The confirmation is a reminder that the Fed's policies of stimulating the economy will likely continue, said Kristina Hooper, U.S. Investment Strategist at Allianz Global Investors.
“It's just a nice little halo effect,” Hooper said.
Investors will get more insight into the Fed's thinking when minutes from the Federal Open Market Committee are released on Wednesday. The Fed announced after its last meeting that it would begin winding down its monthly $85 billion bond-buying program. That stimulus was a major support for last year's rally in stocks.

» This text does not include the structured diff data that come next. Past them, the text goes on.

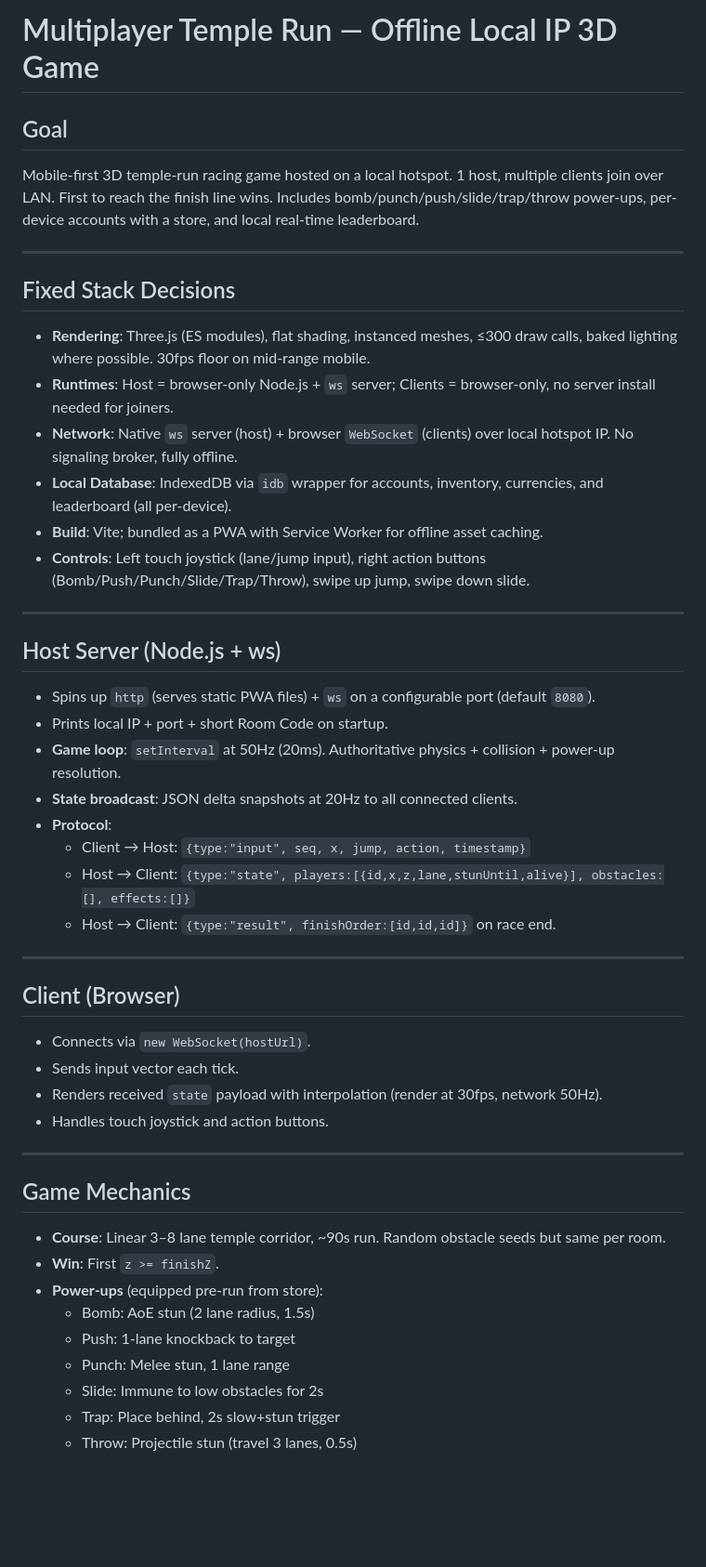
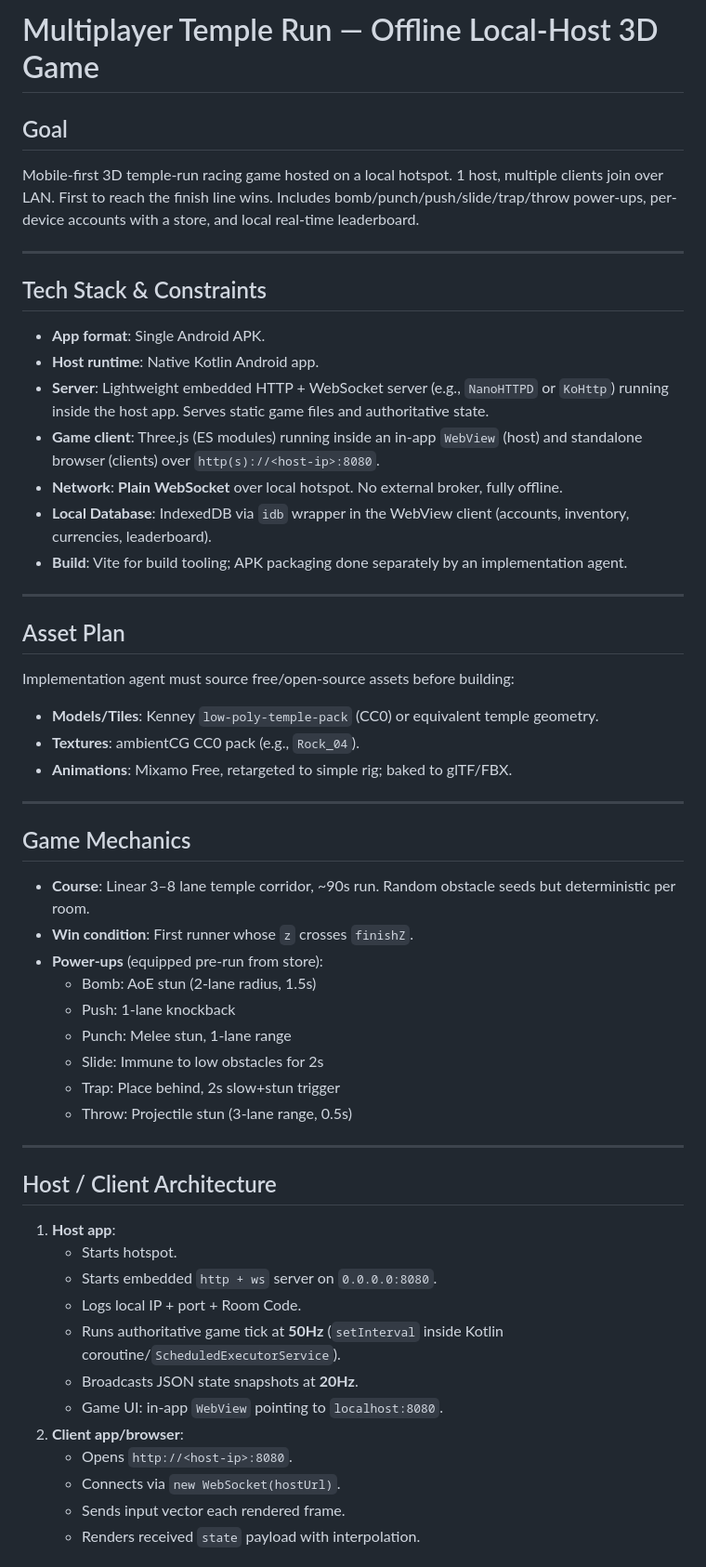
Before and after one commit to foysalkhan288-rgb/kilotest, a Markdown page: .kilo/plans/1784798569170-multiplayer-temple-run-plan.md, the part around one of its changes. Shown at 93% size. GitHub-like rendering; blank space fills up the shorter version.

```diff
--- a/.kilo/plans/1784798569170-multiplayer-temple-run-plan.md
+++ b/.kilo/plans/1784798569170-multiplayer-temple-run-plan.md
@@ -1,47 +1,53 @@
-# Multiplayer Temple Run — Offline Local IP 3D Game
+# Multiplayer Temple Run — Offline Local-Host 3D Game
 
 ## Goal
 Mobile-first 3D temple-run racing game hosted on a local hotspot. 1 host, multiple clients join over LAN. First to reach the finish line wins. Includes bomb/punch/push/slide/trap/throw power-ups, per-device accounts with a store, and local real-time leaderboard.
 
 ---
 
-## Fixed Stack Decisions
-- **Rendering**: Three.js (ES modules), flat shading, instanced meshes, ≤300 draw calls, baked lighting where possible. 30fps floor on mid-range mobile.
-- **Runtimes**: Host = browser-only Node.js + `ws` server; Clients = browser-only, no server install needed for joiners.
-- **Network**: Native `ws` server (host) + browser `WebSocket` (clients) over local hotspot IP. No signaling broker, fully offline.
-- **Local Database**: IndexedDB via `idb` wrapper for accounts, inventory, currencies, and leaderboard (all per-device).
-- **Build**: Vite; bundled as a PWA with Service Worker for offline asset caching.
-- **Controls**: Left touch joystick (lane/jump input), right action buttons (Bomb/Push/Punch/Slide/Trap/Throw), swipe up jump, swipe down slide.
+## Tech Stack & Constraints
+- **App format**: Single Android APK.
+- **Host runtime**: Native Kotlin Android app.
+- **Server**: Lightweight embedded HTTP + WebSocket server (e.g., `NanoHTTPD` or `KoHttp`) running inside the host app. Serves static game files and authoritative state.
+- **Game client**: Three.js (ES modules) running inside an in-app `WebView` (host) and standalone browser (clients) over `http(s)://<host-ip>:8080`.
+- **Network**: **Plain WebSocket** over local hotspot. No external broker, fully offline.
+- **Local Database**: IndexedDB via `idb` wrapper in the WebView client (accounts, inventory, currencies, leaderboard).
+- **Build**: Vite for build tooling; APK packaging done separately by an implementation agent.
 
 ---
 
-## Host Server (Node.js + ws)
-- Spins up `http` (serves static PWA files) + `ws` on a configurable port (default `8080`).
-- Prints local IP + port + short Room Code on startup.
-- **Game loop**: `setInterval` at 50Hz (20ms). Authoritative physics + collision + power-up resolution.
-- **State broadcast**: JSON delta snapshots at 20Hz to all connected clients.
-- **Protocol**:
-  - Client → Host: `{type:"input", seq, x, jump, action, timestamp}`
-  - Host → Client: `{type:"state", players:[{id,x,z,lane,stunUntil,alive}], obstacles:[], effects:[]}`
-  - Host → Client: `{type:"result", finishOrder:[id,id,id]}` on race end.
-
----
-
-## Client (Browser)
-- Connects via `new WebSocket(hostUrl)`.
-- Sends input vector each tick.
-- Renders received `state` payload with interpolation (render at 30fps, network 50Hz).
-- Handles touch joystick and action buttons.
+## Asset Plan
+Implementation agent must source free/open-source assets before building:
+- **Models/Tiles**: Kenney `low-poly-temple-pack` (CC0) or equivalent temple geometry.
+- **Textures**: ambientCG CC0 pack (e.g., `Rock_04`).
+- **Animations**: Mixamo Free, retargeted to simple rig; baked to glTF/FBX.
 
 ---
 
 ## Game Mechanics
-- **Course**: Linear 3–8 lane temple corridor, ~90s run. Random obstacle seeds but same per room.
-- **Win**: First `z >= finishZ`.
+- **Course**: Linear 3–8 lane temple corridor, ~90s run. Random obstacle seeds but deterministic per room.
+- **Win condition**: First runner whose `z` crosses `finishZ`.
 - **Power-ups** (equipped pre-run from store):
-  - Bomb: AoE stun (2 lane radius, 1.5s)
-  - Push: 1-lane knockback to target
-  - Punch: Melee stun, 1 lane range
+  - Bomb: AoE stun (2-lane radius, 1.5s)
+  - Push: 1-lane knockback
+  - Punch: Melee stun, 1-lane range
   - Slide: Immune to low obstacles for 2s
   - Trap: Place behind, 2s slow+stun trigger
-  - Throw: Projectile stun (travel 3 lanes, 0.5s)
+  - Throw: Projectile stun (3-lane range, 0.5s)
+
+---
+
+## Host / Client Architecture
+1. **Host app**:
+   - Starts hotspot.
+   - Starts embedded `http + ws` server on `0.0.0.0:8080`.
+   - Logs local IP + port + Room Code.
+   - Runs authoritative game tick at **50Hz** (`setInterval` inside Kotlin coroutine/`ScheduledExecutorService`).
+   - Broadcasts JSON state snapshots at **20Hz**.
+   - Game UI: in-app `WebView` pointing to `localhost:8080`.
+2. **Client app/browser**:
+   - Opens `http://<host-ip>:8080`.
+   - Connects via `new WebSocket(hostUrl)`.
+   - Sends input vector each rendered frame.
+   - Renders received `state` payload with interpolation.
+
```
Also changed, not shown: other parts of .kilo/plans/1784798569170-multiplayer-temple-run-plan.md (+61 -47 lines).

Despite Tuesday's gains, stocks have started the year off on uncertain footing. Materials companies have declined 1.6 percent so far this year, led by Cliffs Natural Resources. The mining company, which was the second-biggest loser in the S&P 500 last year as commodities prices slumped, is extending its losses.

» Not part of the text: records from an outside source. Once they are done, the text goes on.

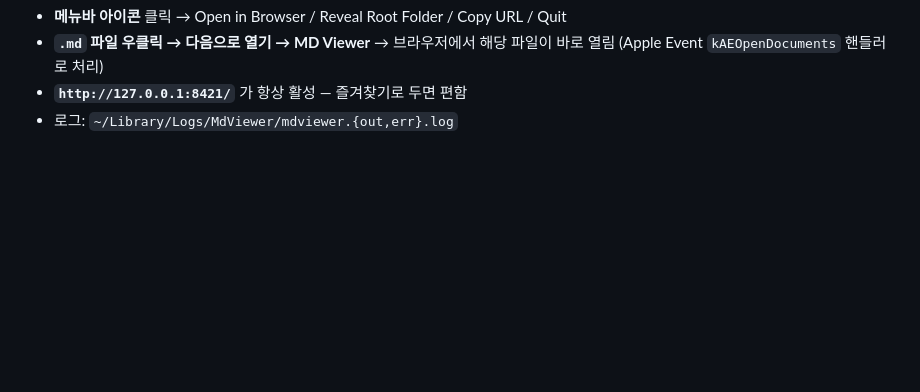
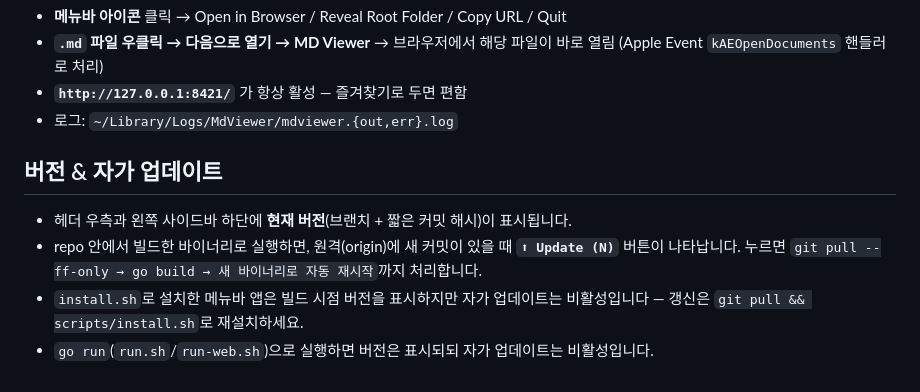
Before and after one commit to neo2544/mdviewer, a Markdown page: README.md, the part around the change. Rendered like a GitHub page; blank space fills up the shorter version.

Commit message:
docs: document the version badge & self-update behavior
Co-Authored-By: Claude Opus 4.8 (1M context) <noreply@anthropic.com>

```diff
--- a/README.md
+++ b/README.md
@@ -149,3 +149,10 @@ scripts/uninstall.sh                                   # 제거
 - **`.md` 파일 우클릭 → 다음으로 열기 → MD Viewer** → 브라우저에서 해당 파일이 바로 열림 (Apple Event `kAEOpenDocuments` 핸들러로 처리)
 - **`http://127.0.0.1:8421/`** 가 항상 활성 — 즐겨찾기로 두면 편함
 - 로그: `~/Library/Logs/MdViewer/mdviewer.{out,err}.log`
+
+## 버전 & 자가 업데이트
+
+- 헤더 우측과 왼쪽 사이드바 하단에 **현재 버전**(브랜치 + 짧은 커밋 해시)이 표시됩니다.
+- repo 안에서 빌드한 바이너리로 실행하면, 원격(origin)에 새 커밋이 있을 때 **`⬆ Update (N)`** 버튼이 나타납니다. 누르면 `git pull --ff-only → go build → 새 바이너리로 자동 재시작`까지 처리합니다.
+- `install.sh`로 설치한 메뉴바 앱은 빌드 시점 버전을 표시하지만 자가 업데이트는 비활성입니다 — 갱신은 `git pull && scripts/install.sh`로 재설치하세요.
+- `go run`(`run.sh`/`run-web.sh`)으로 실행하면 버전은 표시되되 자가 업데이트는 비활성입니다.
```
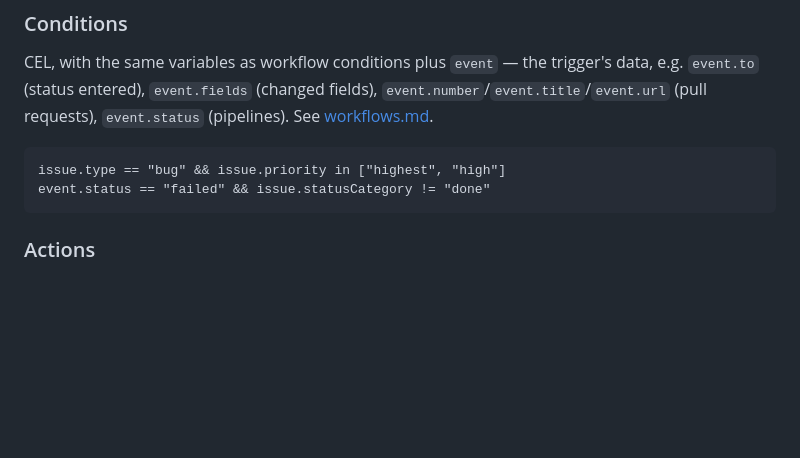
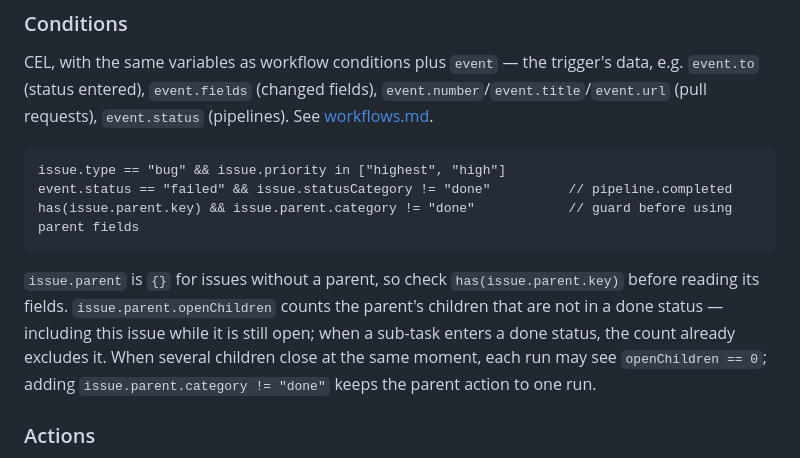
Before and after one commit to workflowproj/workflow, a Markdown page: docs/automation.md, the part around the change. GitHub-like rendering; blank space fills up the shorter version.

Commit message:
Document guarding parent conditions in automation rules
Co-Authored-By: Claude Opus 5.5 <noreply@anthropic.com>
Claude-Session: https://claude.ai/code/session_01FJn8QmE4NMqiPuLZ8reQtV

````diff
--- a/docs/automation.md
+++ b/docs/automation.md
@@ -26,8 +26,15 @@ CEL, with the same variables as workflow conditions plus `event` — the trigger
 
 ```cel
 issue.type == "bug" && issue.priority in ["highest", "high"]
-event.status == "failed" && issue.statusCategory != "done"
+event.status == "failed" && issue.statusCategory != "done"          // pipeline.completed
+has(issue.parent.key) && issue.parent.category != "done"            // guard before using parent fields
 ```
+
+`issue.parent` is `{}` for issues without a parent, so check `has(issue.parent.key)` before
+reading its fields. `issue.parent.openChildren` counts the parent's children that are not in a
+done status — including this issue while it is still open; when a sub-task enters a done status,
+the count already excludes it. When several children close at the same moment, each run may see
+`openChildren == 0`; adding `issue.parent.category != "done"` keeps the parent action to one run.
 
 ### Actions
 
````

In government bond trading, the yield on the 10-year Treasury note fell to 2.94 percent from 2.96 percent Monday.
The most important piece of economic news to be released this week will be on Friday when the Labor Department releases its jobs report for December. The report will influence the Fed's decision on how quickly it will reduces its bond purchases in the coming months.
Show commenting policy
TribLive commenting policy
You are solely responsible for your comments and by using TribLive.com you agree to our Terms of Service.
We moderate comments. Our goal is to provide substantive commentary for a general readership. By screening submissions, we provide a space where readers can share intelligent and informed commentary that enhances the quality of our news and information.
While most comments will be posted if they are on-topic and not abusive, moderating decisions are subjective. We will make them as carefully and consistently as we can. Because of the volume of reader comments, we cannot review individual moderation decisions with readers.
We value thoughtful comments representing a range of views that make their point quickly and politely. We make an effort to protect discussions from repeated comments either by the same reader or different readers.
We follow the same standards for taste as the daily newspaper. A few things we won't tolerate: personal attacks, obscenity, vulgarity, profanity (including expletives and letters followed by dashes), commercial promotion, impersonations, incoherence, proselytizing and SHOUTING. Don't include URLs to Web sites.
We do not edit comments. They are either approved or deleted. We reserve the right to edit a comment that is quoted or excerpted in an article. In this case, we may fix spelling and punctuation.
We welcome strong opinions and criticism of our work, but we don't want comments to become bogged down with discussions of our policies and we will moderate accordingly.
We appreciate it when readers and people quoted in articles or blog posts point out errors of fact or emphasis and will investigate all assertions. But these suggestions should be sent via e-mail. To avoid distracting other readers, we won't publish comments that suggest a correction. Instead, corrections will be made in a blog post or in an article.
- Crazy Mocha owner likes comfort, says shrewd decisions foster growth
- Crude oil tumble signals low gasoline prices this fall
- Atlantic City on hot streak with non-gambling ventures
- Investors shy from Israeli drugmaker Teva amid uncertain Mylan takeover
- No more ‘roar’ as famed trading pits come to an end
- Farm use of drones to take off as feds loosen restrictions
- Pittsburgh’s tech startup activity rates last of 40 metro areas in report
- After years of downsizing, big houses make comeback
- New J.C. Penney CEO comes from middle-income America
- Halliburton to close Indiana County office
- Government contests sale of GE appliance business to competitor Electrolux